Rebel Without A Crew is created from Robert Rodriguez’ diaries regarding the shooting of his film El Mariachi, a movie which spawned the better known (to American mainstream audiences, anyway) Desperado with Antonio Banderas. Most fans of that movie that I’ve spoken to barely know what El Mariachi is (but now I REALLY want to see it). It goes from his early start in movie-making as a kid, to winning awards for some short films, and then working on this first feature-length film that he’s had in mind. A Texas boy, he went to Mexico to shoot in a small town and just about everybody had a part if they wanted it.
But to get there, and keep the film low-budget, he had to basically sell his body for science to get some of the funds (that’s some interesting reading there), borrow materials and people, buy film rolls one at a time so as not to go over budget, shoot single takes and be incredibly flexible with time and other constraints.

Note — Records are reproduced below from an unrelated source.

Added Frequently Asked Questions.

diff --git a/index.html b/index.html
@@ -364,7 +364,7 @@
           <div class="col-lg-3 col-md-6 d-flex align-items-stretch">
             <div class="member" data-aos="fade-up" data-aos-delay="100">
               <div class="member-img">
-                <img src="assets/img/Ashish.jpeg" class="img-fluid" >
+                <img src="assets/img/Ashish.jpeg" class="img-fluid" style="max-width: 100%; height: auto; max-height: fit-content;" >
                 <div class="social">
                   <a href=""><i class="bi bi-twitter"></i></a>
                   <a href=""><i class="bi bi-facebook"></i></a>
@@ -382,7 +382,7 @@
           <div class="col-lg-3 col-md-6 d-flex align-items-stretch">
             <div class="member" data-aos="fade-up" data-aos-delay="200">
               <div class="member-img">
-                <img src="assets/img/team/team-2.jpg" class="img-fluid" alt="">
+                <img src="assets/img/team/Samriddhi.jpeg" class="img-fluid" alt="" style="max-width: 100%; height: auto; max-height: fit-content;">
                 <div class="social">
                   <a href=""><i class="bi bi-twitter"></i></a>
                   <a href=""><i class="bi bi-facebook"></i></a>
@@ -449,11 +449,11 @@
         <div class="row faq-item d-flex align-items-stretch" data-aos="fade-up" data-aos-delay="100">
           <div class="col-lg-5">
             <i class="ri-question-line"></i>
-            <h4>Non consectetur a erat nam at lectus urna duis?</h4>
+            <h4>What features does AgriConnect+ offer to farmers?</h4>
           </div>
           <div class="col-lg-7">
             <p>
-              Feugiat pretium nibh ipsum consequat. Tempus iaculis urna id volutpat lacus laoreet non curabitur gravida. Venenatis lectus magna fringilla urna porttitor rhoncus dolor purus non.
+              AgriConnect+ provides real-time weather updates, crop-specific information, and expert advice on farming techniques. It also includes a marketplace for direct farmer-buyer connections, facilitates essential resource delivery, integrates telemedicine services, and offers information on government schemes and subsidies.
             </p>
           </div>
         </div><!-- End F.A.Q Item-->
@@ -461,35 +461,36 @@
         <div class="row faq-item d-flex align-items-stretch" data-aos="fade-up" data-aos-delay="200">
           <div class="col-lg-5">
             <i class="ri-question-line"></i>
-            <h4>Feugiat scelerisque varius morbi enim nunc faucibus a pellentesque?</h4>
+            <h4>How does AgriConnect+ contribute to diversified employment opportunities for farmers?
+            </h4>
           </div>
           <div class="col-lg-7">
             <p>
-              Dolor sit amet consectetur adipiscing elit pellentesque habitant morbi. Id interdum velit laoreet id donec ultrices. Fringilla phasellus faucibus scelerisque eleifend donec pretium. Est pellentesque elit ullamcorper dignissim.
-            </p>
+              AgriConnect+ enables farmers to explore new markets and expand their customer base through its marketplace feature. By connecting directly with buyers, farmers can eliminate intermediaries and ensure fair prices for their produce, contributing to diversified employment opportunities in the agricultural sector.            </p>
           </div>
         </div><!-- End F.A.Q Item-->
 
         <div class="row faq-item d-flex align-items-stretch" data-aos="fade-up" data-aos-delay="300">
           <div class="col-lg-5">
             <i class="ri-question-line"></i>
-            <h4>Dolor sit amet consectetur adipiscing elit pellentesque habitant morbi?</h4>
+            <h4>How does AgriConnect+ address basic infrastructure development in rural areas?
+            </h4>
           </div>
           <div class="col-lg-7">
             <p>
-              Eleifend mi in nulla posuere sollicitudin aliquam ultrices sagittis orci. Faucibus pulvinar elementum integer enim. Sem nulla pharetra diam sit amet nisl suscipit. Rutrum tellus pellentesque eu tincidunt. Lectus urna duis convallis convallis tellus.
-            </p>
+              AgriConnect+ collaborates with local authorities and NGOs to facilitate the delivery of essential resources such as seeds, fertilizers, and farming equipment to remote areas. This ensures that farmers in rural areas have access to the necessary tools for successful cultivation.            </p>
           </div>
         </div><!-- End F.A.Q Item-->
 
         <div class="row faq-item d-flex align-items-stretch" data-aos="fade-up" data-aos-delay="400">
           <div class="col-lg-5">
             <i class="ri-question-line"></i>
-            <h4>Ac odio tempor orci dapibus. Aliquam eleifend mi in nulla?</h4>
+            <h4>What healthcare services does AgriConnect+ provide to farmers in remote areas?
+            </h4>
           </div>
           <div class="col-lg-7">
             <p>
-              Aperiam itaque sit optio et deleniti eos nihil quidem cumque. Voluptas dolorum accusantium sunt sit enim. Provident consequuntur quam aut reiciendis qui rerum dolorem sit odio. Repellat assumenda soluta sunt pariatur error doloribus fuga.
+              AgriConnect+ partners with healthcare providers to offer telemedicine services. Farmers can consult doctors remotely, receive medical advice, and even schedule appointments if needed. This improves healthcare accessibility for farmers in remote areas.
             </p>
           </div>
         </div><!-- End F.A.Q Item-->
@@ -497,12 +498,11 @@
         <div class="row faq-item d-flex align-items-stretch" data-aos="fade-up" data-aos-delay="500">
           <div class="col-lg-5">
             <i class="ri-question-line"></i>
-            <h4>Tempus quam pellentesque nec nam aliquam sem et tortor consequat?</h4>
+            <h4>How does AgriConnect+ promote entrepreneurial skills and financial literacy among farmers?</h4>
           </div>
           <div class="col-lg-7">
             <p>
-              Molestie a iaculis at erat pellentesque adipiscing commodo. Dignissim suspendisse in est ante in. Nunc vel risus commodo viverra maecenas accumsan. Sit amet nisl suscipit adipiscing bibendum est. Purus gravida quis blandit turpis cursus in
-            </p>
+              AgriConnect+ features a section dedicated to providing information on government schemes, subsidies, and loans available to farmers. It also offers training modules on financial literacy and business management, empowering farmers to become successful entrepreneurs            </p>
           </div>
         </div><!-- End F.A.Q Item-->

Yes, the film was made for roughly $7K, but definitely didn’t look it. He also never thought Hollywood would come banging down his door, which is the funny thing: he intended this to be a Mexican movie, for the direct-to-video Mexican movie market, hence the reason for some of the choices he made dictatorially.
To think he did it mostly by himself, without a crew, and just his actors and some outdated taping methods that worked very well. When he gets to the Hollywood machine, and their attempts to get the picture meant for wide-release, it’s disheartening and hilarious at the same time to see this young director scratch his head and wonder how these big-wigs could make so many mistakes with so much more money than he had. Even with the Hollywood treatment, he takes on a lot of the improvements himself.

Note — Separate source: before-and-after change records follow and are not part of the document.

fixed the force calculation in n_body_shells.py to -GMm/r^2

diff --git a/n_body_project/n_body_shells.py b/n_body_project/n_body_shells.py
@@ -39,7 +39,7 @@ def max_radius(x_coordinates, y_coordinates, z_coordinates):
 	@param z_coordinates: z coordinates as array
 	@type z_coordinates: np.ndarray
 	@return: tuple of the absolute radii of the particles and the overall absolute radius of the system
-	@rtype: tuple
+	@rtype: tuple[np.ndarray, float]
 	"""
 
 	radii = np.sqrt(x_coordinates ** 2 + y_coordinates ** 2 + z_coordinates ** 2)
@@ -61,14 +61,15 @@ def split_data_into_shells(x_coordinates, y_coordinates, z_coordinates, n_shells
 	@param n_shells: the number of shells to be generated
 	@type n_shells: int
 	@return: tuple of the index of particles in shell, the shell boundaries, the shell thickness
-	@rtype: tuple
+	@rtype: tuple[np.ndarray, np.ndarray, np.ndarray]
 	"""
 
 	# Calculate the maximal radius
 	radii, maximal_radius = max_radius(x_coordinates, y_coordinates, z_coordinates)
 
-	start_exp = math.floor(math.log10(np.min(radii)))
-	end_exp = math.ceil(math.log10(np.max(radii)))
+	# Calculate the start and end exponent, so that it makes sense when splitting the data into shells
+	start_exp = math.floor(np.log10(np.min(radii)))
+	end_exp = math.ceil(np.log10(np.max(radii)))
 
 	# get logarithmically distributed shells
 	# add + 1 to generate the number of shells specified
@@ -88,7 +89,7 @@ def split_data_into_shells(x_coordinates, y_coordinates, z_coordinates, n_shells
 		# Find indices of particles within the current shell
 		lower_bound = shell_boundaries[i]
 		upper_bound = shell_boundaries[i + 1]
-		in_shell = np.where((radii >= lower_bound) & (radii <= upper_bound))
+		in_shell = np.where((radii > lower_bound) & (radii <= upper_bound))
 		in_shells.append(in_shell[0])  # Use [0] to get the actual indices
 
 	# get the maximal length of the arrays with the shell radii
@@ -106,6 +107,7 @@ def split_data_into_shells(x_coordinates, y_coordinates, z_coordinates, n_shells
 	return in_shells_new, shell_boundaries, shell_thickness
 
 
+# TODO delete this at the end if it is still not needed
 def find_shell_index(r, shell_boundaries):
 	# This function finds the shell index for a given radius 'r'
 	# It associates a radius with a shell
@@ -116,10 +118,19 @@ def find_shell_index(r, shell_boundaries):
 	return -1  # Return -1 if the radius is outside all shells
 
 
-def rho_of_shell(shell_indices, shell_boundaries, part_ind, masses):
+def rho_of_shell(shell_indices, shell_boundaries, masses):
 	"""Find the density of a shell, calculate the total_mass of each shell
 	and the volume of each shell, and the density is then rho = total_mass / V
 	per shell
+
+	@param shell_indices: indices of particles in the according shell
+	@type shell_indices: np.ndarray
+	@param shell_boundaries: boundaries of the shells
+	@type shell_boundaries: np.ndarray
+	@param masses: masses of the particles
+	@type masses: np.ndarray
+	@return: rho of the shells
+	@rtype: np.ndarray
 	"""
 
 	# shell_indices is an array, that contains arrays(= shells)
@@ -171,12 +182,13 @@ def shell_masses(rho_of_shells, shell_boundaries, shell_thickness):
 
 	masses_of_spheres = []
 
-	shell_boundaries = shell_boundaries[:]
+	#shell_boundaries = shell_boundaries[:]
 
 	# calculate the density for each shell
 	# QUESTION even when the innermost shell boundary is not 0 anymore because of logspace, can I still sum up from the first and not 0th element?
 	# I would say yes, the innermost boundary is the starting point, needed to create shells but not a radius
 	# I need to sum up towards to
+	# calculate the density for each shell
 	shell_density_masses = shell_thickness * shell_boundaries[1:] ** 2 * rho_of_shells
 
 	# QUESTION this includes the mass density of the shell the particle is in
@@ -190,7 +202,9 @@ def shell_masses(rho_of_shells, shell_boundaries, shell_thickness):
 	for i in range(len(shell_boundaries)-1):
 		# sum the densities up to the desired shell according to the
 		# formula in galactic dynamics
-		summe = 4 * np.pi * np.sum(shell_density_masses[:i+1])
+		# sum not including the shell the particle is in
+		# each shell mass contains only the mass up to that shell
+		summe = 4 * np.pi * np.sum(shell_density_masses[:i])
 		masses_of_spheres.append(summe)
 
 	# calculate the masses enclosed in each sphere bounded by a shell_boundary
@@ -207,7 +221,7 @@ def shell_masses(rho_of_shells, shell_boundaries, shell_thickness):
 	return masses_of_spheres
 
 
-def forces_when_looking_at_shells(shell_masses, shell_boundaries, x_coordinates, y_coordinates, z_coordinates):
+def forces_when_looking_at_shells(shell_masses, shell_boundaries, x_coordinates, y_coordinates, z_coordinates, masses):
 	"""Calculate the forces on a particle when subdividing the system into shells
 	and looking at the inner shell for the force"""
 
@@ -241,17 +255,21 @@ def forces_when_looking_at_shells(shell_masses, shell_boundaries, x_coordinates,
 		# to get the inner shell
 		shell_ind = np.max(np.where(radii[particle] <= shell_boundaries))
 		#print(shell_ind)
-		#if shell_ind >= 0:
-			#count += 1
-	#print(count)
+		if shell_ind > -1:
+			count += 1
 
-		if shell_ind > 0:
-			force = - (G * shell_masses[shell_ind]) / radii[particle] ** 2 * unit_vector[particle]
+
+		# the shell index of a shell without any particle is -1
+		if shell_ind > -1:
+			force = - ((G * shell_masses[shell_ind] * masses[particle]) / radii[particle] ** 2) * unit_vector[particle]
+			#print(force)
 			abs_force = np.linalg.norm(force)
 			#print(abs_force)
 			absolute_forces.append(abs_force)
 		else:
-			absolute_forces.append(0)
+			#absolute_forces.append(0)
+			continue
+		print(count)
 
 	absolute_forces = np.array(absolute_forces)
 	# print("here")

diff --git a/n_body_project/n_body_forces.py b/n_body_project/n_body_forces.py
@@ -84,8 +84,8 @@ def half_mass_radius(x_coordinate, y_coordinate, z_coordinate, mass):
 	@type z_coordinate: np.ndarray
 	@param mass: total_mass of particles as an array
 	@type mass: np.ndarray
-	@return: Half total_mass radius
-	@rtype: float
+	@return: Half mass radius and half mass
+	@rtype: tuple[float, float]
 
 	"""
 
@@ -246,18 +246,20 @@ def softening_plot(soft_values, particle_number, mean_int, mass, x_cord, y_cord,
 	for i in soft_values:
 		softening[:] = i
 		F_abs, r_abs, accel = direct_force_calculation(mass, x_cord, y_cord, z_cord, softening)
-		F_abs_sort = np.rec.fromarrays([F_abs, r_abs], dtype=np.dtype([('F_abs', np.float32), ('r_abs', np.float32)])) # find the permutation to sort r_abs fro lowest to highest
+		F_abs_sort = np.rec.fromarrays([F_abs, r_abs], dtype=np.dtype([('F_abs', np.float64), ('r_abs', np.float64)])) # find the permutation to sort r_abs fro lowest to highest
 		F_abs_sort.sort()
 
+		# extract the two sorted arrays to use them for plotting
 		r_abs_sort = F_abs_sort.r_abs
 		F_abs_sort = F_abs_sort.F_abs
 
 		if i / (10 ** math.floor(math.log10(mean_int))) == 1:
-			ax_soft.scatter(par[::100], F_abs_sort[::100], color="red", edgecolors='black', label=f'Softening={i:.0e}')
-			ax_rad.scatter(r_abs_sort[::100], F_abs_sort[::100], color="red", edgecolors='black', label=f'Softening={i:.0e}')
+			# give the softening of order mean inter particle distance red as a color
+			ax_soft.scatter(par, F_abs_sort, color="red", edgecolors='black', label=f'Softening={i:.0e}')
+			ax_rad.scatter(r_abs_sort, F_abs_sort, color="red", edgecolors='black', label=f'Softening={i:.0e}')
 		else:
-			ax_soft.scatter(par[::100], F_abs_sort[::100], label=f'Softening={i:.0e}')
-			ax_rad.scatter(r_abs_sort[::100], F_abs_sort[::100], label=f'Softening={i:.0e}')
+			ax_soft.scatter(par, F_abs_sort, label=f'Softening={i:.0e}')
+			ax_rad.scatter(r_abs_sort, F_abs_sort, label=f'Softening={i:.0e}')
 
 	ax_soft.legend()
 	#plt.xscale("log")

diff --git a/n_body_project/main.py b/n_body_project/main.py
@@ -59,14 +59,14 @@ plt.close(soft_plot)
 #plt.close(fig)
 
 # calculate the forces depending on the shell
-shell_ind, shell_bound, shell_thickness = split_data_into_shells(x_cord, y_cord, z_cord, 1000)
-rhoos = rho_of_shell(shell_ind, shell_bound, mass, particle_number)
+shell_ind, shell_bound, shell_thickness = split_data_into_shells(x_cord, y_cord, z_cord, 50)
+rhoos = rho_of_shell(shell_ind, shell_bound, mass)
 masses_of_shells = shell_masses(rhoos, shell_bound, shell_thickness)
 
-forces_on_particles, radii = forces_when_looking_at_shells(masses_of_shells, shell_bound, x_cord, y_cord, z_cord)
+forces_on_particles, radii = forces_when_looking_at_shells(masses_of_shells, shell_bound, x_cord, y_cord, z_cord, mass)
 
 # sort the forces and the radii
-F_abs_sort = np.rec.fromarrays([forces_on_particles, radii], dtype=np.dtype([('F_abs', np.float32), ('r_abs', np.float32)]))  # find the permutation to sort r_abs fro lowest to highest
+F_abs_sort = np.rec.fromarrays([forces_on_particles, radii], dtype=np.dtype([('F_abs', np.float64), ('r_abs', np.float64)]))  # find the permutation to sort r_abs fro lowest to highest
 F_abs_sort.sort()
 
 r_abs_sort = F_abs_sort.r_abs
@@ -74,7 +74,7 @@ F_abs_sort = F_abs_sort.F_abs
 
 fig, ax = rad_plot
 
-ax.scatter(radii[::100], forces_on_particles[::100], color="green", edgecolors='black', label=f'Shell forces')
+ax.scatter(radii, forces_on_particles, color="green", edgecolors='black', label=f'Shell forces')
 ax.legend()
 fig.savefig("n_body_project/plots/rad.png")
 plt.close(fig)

And the way people respond to him in the studios, then at the premieres, is enlightening and interesting–they all seem to be flabbergasted at how well this young man did, and it’s GREAT to read. I love how some of these Hollywood veterans are skeptical, but the studio people he works with the most just like the hell out of him and help him out with what he needs.
Rebel Without A Crew is a must-read for anybody who wants to be a filmmaker. Scratch that, anybody who is fiddling with a video camera or camera-phone, making their own videos, not even sure they’ll ever go to film school or Hollywood or anything.
He’s a lot like Werner Herzog in the sense that he believes if you have a need to tell a story and a camera, go freaking do it! Don’t let silly things like budget stop you.
I love this book.
I love, love, love this book. My jaw dropped a few times and I was getting rather giddy reading it. Wish I’d bumped into it when I was in high school, because I bet I would’ve scraped and saved for a video camera and tried to make movies with my friends.
But if wishes were fishes …and it’s not too late, either.
So for anybody who says “I wanna be a filmmaker,” strike that thought out and get this book. It’s a great primer for actually going and doing it. Yes, you do need some initial funds, but you can scrape and save and write the damn story in the meantime.
I was looking for motivation to write, to stop being despondent over my seeming lack of ideas in the fiction department, to stop letting myself get discouraged. Write, write, write, and save, save, save to make a movie. Get those little bad ideas out of your system and learn your craft.
Hell, the “Ten Minute Film School” before the original El Mariachi script in the back is worth it alone. Amazing.
Not to say you can’t learn anything from film school, but don’t go to film school expecting to come out knowing everything. Spend some time in the muck of the trenches and get some “unwatchable” stuff out of the way first. That’s what he recommends, and it makes sense. My analogy: it’s like learning all about musical theory for years, and then going to rehearse before you’ve ever touched an instrument.
Enjoy, dear aspiring artists, enjoy the hell out of Rebel Without A Crew. I’m keeping this one on my shelf until it disintegrates, and then I’ll get a new one. When I think things can’t possibly get done, I’ll have this one at the tips of my fingers to remind me.
Happy reading (and imagining, writing, and shooting).